>>>

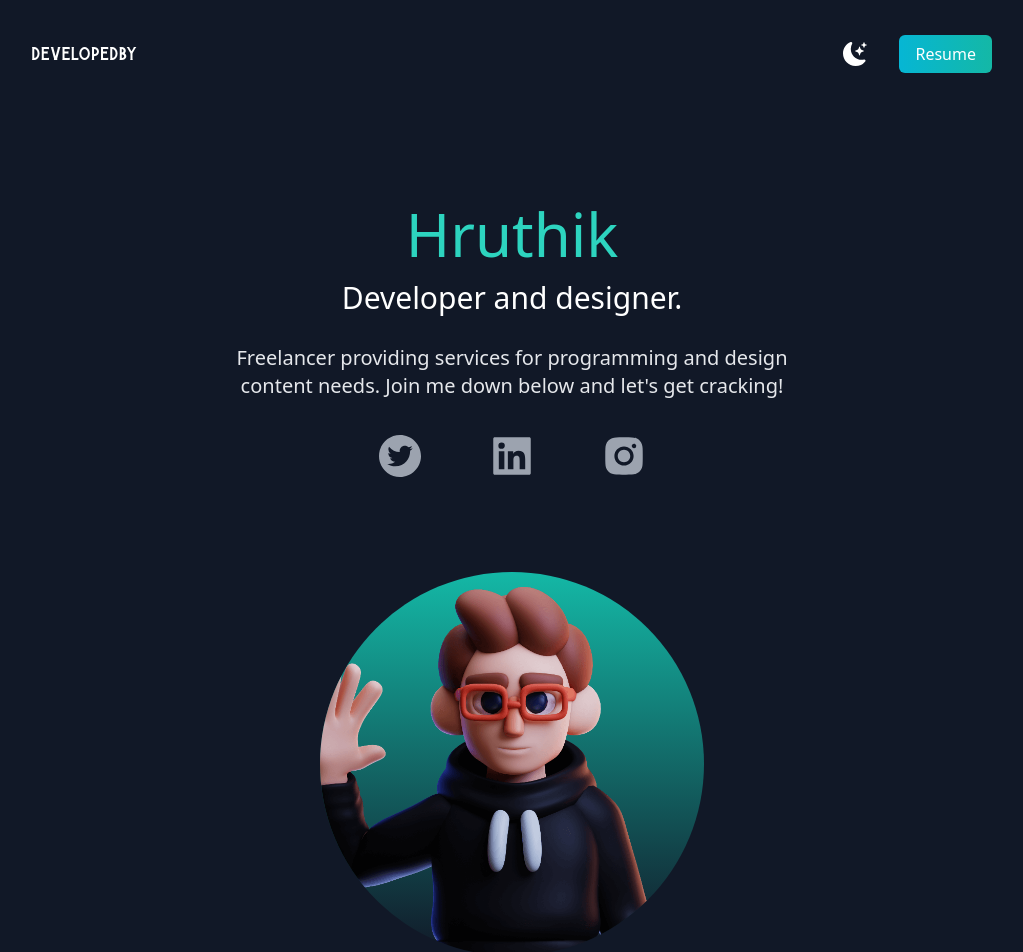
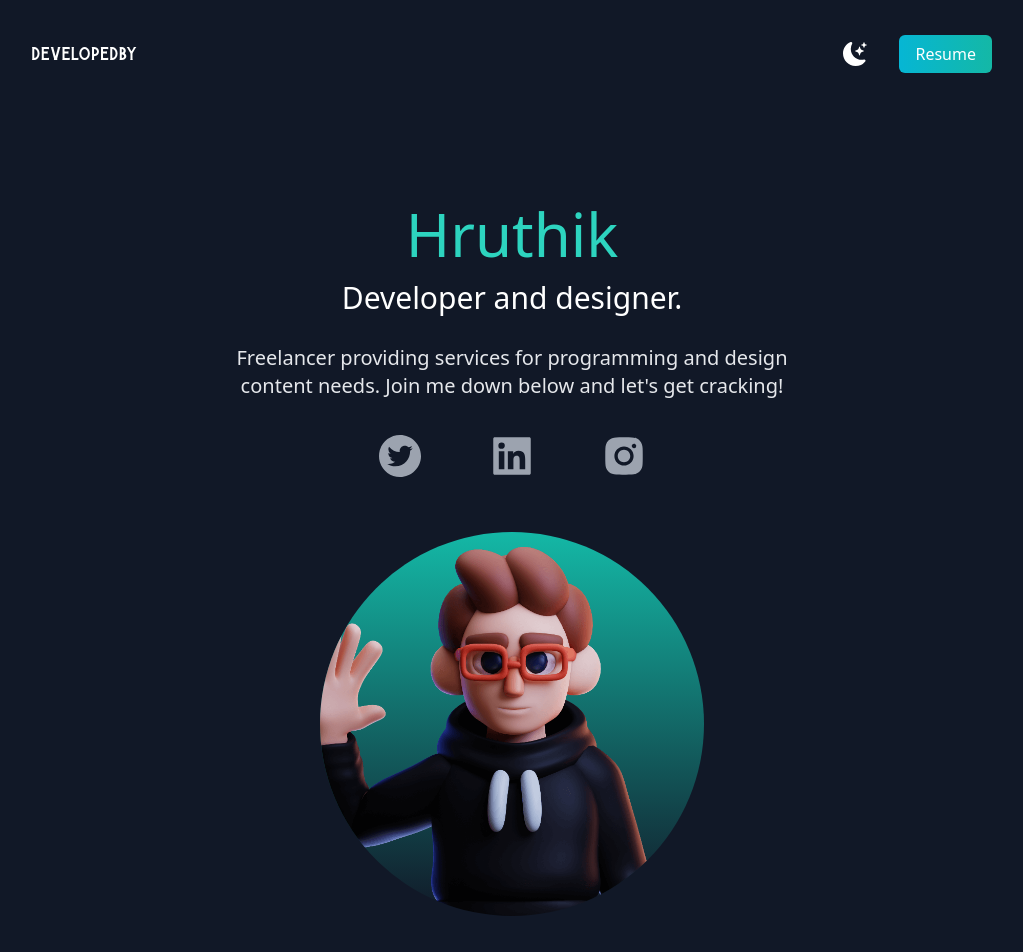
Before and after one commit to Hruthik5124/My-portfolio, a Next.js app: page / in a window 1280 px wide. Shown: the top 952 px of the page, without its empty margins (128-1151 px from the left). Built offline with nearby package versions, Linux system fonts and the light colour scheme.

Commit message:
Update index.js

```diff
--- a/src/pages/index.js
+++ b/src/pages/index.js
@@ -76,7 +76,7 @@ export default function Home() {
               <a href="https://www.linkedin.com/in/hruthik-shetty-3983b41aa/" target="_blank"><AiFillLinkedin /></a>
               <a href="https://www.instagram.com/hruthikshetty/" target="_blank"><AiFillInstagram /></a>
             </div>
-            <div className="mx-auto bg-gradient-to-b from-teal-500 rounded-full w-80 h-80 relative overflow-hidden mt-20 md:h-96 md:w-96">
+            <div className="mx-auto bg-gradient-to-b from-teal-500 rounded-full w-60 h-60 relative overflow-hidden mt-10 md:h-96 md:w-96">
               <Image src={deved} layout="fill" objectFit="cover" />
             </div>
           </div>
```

<<<
>>>

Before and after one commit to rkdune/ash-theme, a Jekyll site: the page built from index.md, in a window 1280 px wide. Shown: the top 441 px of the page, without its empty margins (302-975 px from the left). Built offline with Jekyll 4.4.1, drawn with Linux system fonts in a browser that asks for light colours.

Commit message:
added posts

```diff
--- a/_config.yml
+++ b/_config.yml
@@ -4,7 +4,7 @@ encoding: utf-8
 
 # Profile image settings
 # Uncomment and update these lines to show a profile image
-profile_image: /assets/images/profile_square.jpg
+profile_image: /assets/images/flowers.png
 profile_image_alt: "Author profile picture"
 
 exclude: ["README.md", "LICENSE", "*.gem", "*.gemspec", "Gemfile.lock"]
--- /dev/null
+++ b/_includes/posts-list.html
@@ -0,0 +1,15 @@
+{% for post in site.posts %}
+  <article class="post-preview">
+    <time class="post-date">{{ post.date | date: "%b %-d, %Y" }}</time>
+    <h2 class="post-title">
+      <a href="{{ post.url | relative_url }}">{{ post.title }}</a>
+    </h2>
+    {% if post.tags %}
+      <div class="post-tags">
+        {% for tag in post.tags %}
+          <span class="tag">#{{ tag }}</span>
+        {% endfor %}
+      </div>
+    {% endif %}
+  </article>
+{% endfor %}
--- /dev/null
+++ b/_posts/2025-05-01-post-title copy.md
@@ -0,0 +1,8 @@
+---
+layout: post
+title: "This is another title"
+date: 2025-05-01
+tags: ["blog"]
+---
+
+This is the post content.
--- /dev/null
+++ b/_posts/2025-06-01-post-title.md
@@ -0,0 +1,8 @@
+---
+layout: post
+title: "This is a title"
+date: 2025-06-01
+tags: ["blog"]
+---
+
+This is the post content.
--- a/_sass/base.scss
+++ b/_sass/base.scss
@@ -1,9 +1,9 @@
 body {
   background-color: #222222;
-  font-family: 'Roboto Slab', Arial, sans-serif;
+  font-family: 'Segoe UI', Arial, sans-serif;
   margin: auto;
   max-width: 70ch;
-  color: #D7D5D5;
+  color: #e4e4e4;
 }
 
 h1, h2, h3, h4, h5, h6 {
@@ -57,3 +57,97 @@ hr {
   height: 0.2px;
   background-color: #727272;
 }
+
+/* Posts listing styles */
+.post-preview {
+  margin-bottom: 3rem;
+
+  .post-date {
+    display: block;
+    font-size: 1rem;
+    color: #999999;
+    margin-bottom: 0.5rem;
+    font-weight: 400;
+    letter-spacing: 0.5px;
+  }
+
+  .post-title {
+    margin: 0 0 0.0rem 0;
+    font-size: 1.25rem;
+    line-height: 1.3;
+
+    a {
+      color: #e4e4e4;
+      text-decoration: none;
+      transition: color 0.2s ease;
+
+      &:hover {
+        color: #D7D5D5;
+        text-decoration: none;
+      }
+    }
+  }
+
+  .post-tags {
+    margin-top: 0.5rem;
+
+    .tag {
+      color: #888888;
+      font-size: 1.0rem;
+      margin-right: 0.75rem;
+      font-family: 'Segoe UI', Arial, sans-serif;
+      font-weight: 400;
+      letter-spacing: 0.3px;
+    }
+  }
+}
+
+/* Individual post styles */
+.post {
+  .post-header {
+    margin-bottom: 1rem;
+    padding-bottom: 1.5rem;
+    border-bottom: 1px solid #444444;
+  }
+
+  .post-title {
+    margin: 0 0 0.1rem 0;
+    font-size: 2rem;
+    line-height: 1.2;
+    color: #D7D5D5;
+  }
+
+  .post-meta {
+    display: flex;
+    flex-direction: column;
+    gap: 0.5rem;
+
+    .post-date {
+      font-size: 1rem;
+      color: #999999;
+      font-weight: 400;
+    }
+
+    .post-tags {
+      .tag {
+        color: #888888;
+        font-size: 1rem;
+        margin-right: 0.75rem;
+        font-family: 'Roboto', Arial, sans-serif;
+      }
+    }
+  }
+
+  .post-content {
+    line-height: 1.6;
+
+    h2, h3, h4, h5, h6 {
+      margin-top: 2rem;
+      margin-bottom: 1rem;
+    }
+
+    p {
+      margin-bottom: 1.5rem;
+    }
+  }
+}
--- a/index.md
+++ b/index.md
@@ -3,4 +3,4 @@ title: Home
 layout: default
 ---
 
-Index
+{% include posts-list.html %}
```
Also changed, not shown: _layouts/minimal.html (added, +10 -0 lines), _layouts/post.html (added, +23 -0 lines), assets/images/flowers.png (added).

<<<
>>>

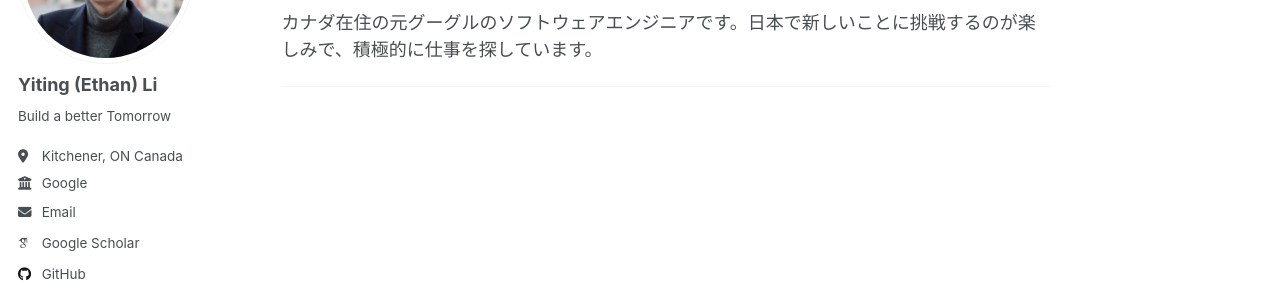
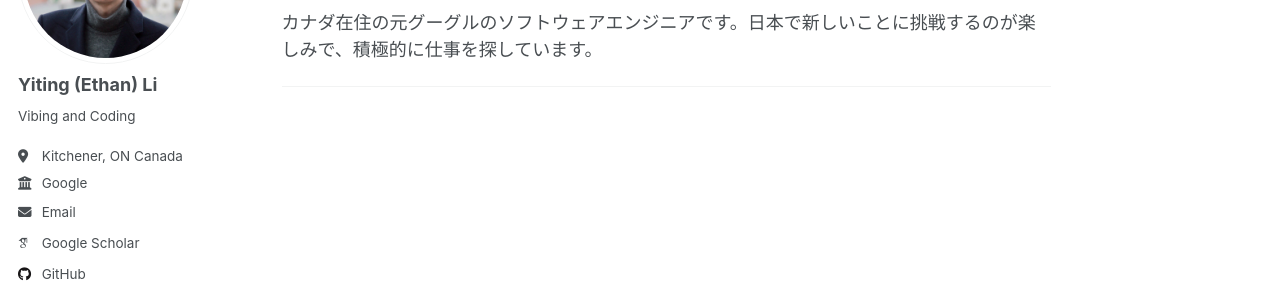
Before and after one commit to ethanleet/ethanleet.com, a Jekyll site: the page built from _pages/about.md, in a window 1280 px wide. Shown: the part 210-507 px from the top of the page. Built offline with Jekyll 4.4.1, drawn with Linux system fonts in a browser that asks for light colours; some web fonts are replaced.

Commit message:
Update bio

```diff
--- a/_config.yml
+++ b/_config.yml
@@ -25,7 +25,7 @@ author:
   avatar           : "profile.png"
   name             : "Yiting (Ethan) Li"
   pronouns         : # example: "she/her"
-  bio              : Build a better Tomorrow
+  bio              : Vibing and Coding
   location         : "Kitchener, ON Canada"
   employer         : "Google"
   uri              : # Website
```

<<<

▶ Exercise objective: Among the lines of the material, some contain the string "decoration". State how many, and nothing more.

▶ Written answer: 2